What is your company’s purpose? What does it aspire to be? What does it stand for?
Anyone who occupies an executive position within their organization has grappled with these questions, or at least acted on the answers laid out by the organization’s founders ― answers that lie within the nucleus of a brand’s identity.
Founders seldom think about the moment when everything is going to go wrong. Yet a strong brand identity also serves as a shelter for any number of future storms. It is the best indicator of whether a company can make it through a crisis. Brand strength creates a foundation that enables leaders to confidently speak to the company’s mission and values when put to the test.
PR News reports that 60 percent of companies have current crisis plans. More than half significantly engage their marketing departments in that plan. Executives trained in public relations know timely and thoughtful communications are key in a time of crisis, making it important to have marketers on the response team. But the marketers’ most valuable work will happen long before anything goes sideways.
Action and messaging
When crises occur, the wisest question isn’t, “What do we say?” If your organization has laid a foundation with a strong brand identity, the first consideration is who you are and why you exist. Messaging is important, but it is secondary to the actions taken or committed to.
“We’ve taken care of you for seven years,” asserted jetBlue founder David Neeleman, just days after hundreds of flights were canceled and some passengers spent nine hours stranded on a tarmac in a 2007 ice storm that overwhelmed the company’s infrastructure. “This will be an aberration because we are going to make some major changes in our organization to make sure this doesn’t happen again.” Neeleman’s words came after the airline looked at its mission to “bring humanity back to travel” and discerned a response in line with that mission. The promise was backed by a $30 million infrastructure investment to prevent similar setbacks, and a customer bill of rights. Neeleman’s pledge to become “better than any other airline” in such situations guided the company for years to come.
After a 2018 supply chain crisis left Kentucky Fried Chicken restaurants in the United Kingdom without chicken for several days, the fast food chain used its established corporate voice to put a smile on the faces of consumers. Few recall KFC’s swift action with its new delivery partner, DHL, to sort out the problem. More recall a KFC bucket with the letters rearranged as “FCK,” positioned above an engaging, sincere apology and featured in newspapers across the country: “It’s been a hell of a week,” the ad read, “but we’re making progress, and every day more and more fresh chicken is being delivered to our restaurants. Thank you for bearing with us.”
In 2001, Toyota Motors North America had just sold its 10 millionth vehicle in the United States when a rash of engine failures struck the automaker’s top-selling sedan and minivan models. Riding high with a reputation for stellar quality vehicles, it had just spent most of the past decade singing its tagline, “I love what you do for me.” Many Toyota owners took for granted how well the vehicles ran and neglected to get regular oil changes. Arguably, the company’s strength caused the crisis.
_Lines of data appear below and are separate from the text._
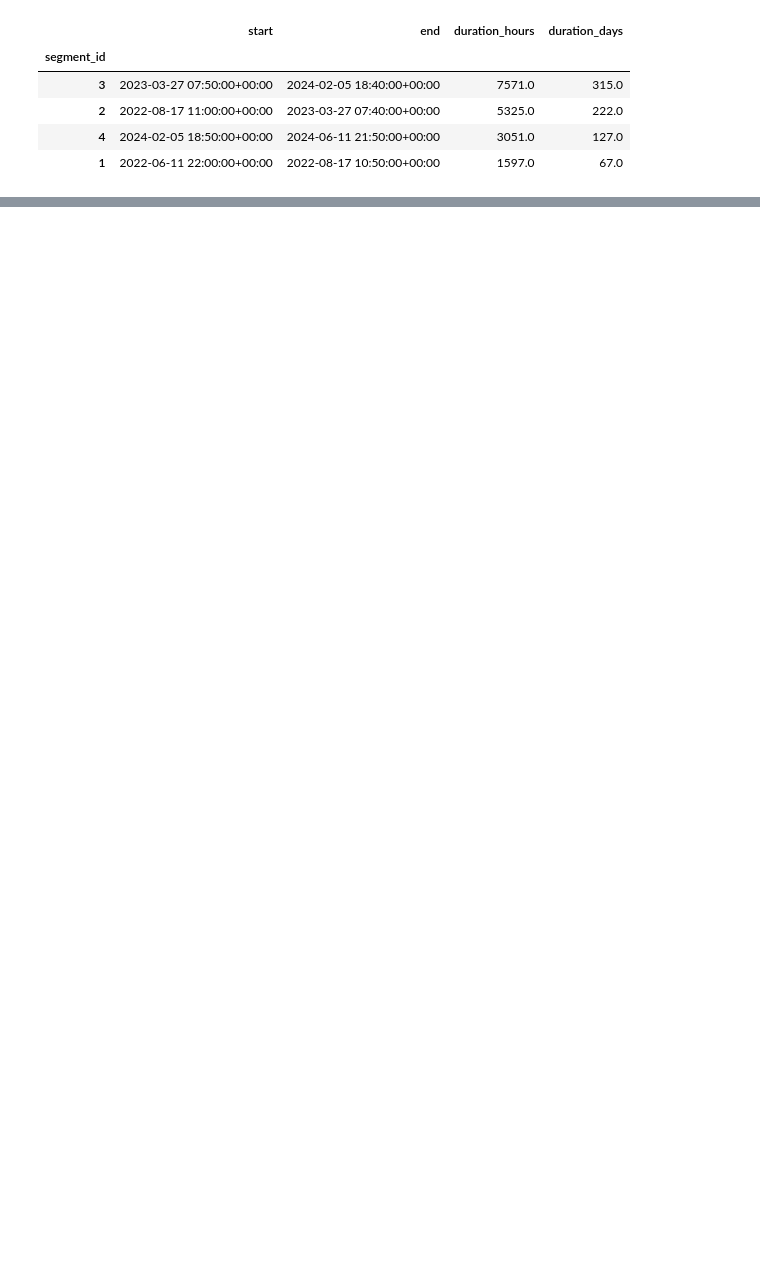
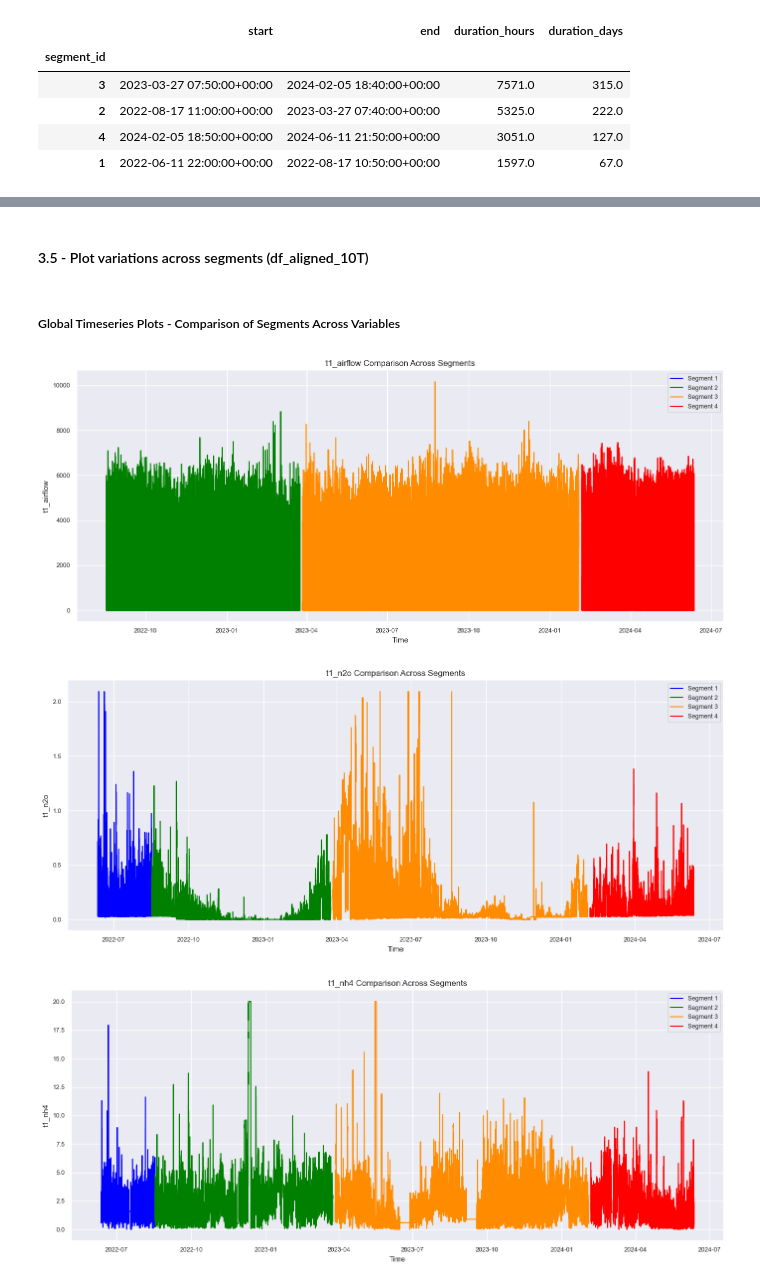
Before and after one commit to tom-mcarthur03/EDS_Design_Project, a Jupyter notebook: notebooks/data_preprocessing/EDA_local.ipynb, the cells around one changed output, grey strips where cells are left out. Drawn from its saved outputs; the diff is of its cells as text; code cells hidden in the pictures; blank space fills up the shorter version.

Commit message:
segment csv files and updated local EDA file

```diff
--- a/notebooks/data_preprocessing/EDA_local.ipynb
+++ b/notebooks/data_preprocessing/EDA_local.ipynb
@@ -945,0 +816,10 @@ n2o_variability_summary(df_10T_segments)
+# %%
+#Create dictionary of segments for aligned 10-min resampled dataset
+#each segment dataframe is saved into the dictionary with the segment ID as the key
+segments_aligned = {
+    seg_id: df_aligned_10T_segments[df_aligned_10T_segments["segment_id"] == seg_id]
+    for seg_id in df_aligned_10T_segments["segment_id"].unique()
+}
+
+
+# e.g., segments_aligned[1] will give the dataframe for segment 1
@@ -945,0 +835,2 @@ n2o_variability_summary(df_10T_segments)
+# %% [markdown]
+#### 3.5 - Plot variations across segments (df_aligned_10T)
@@ -945,0 +845,40 @@ n2o_variability_summary(df_10T_segments)
+# %%
+#Simplify df names
+df_seg = df_aligned_10T_segments.copy()
+# %% [markdown]
+##### Global Timeseries Plots - Comparison of Segments Across Variables
+# %%
+#Define function to plot all segments next to each other to compare behavior across variables
+
+def plot_segments_overlay(df_seg, variables):
+
+    segment_ids = sorted(df_seg["segment_id"].unique())
+
+    for var in variables:
+
+        plt.figure(figsize=(14,6))
+
+        for seg_id in segment_ids:
+
+            seg_df = df_seg[df_seg["segment_id"] == seg_id]
+
+            plt.plot(
+                seg_df.index,
+                seg_df[var],
+                label=f"Segment {seg_id}",
+                color=segment_colors.get(seg_id, "black")
+            )
+
+        plt.title(f"{var} Comparison Across Segments")
+        plt.xlabel("Time")
+        plt.ylabel(var)
+
+        plt.legend()
+        plt.tight_layout()
+        plt.show()
+# %%
+plot_segments_overlay(df_seg, cols_gaps)
+# %% [output]
+[figure, added]
+[figure, added]
+[figure, added]
```
Also changed, not shown: parts of 92 cells of this notebook, 5 other files.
Toyota quickly issued a letter to more than 3 million vehicle owners, emphasizing the company’s stellar reputation for quality, encouraging customers to get oil changes at manufacturer-recommended intervals, and assuring them that engine failures not due to extreme neglect would be taken care of at the dealer. A look back at sales numbers and stock prices indicates that Toyota kept moving forward quite well in the years that followed. (Not ironically, “Moving forward” was its next successful tagline.)
Brand identity as a moral compass
Bad things happen to otherwise solid companies all the time. As long as human beings run businesses, it will continue to happen. Employees or executives will embezzle. Recalls will undercut claims of quality. Cyber criminals will strike. Divisions or product lines will fail. Customer disputes will explode into high-profile lawsuits.
When your brand and company values are tied closely together, your company has a built-in way of acting, as long as its leaders have the temperance to stay on course.
KFC, jetBlue, and Toyota North America all had intentionally built their corporate images long before facing their respective trials. Those images informed the proper actions for their executives. Equally as important, those executives had the wherewithal to practice needed brand discipline — the self-mastery to depend upon your company’s values and voice, no matter the situation.
There is no shortage of crisis public relations firms to help draft a plan and conduct a vulnerability audit. And it’s a good bit of insurance to have for the sake of every stakeholder. But crisis audits, while heavy on risk mitigation and necessary communications, tend to be less focused on brand discipline.
This might be a good place for marketers to weigh in on those crisis plans.
Having a strong brand identity does more than ease the flow of words. It paves the way for the proper actions. Saying the right thing means doing the right thing. When you do what you believe is right — what your established brand tells you is right — it’s much easier for an organization to talk about and defend its actions.
While the elements of each crisis will differ, every brand’s recovery depends on how it established its reputation before everything appeared to go wrong. Once a scandal unfolds, it’s too late to engage in reputation-building. Your brand’s bed has been made.
The time to protect your company — provided you don’t have a scandal on your hands already — is now.
Branding establishes trust and credibility, something an organization will need in spades when its reputation becomes vulnerable. No playbook can anticipate every possible crisis. It’s the nature of crises to be unpredictable in the first place. Your preparation, then, is in developing your brand discipline and being ready to apply it to any circumstance. Thinking about the day when everything goes wrong allows an executive team to view its brand identity through a different, darker lens. It’s not wasted energy.
Consider: What is your brand saying today that will give you credibility tomorrow? What’s the worst that can happen tomorrow that could potentially exploit holes in your messaging today? What crisis would most directly undermine the promise your brand is making to your stakeholders? And what if that crisis happened?
While it’s not a bad idea to know an experienced crisis communications agency, they, and you, will need a solid foundation to work with when problems arise. Your company’s identity should be built for such a moment.
Joe Kohn is an Account Leader at ddm marketing +communications. In this role, Joe focuses on providing clients genuine and impactful communications strategies to build and strengthen their businesses.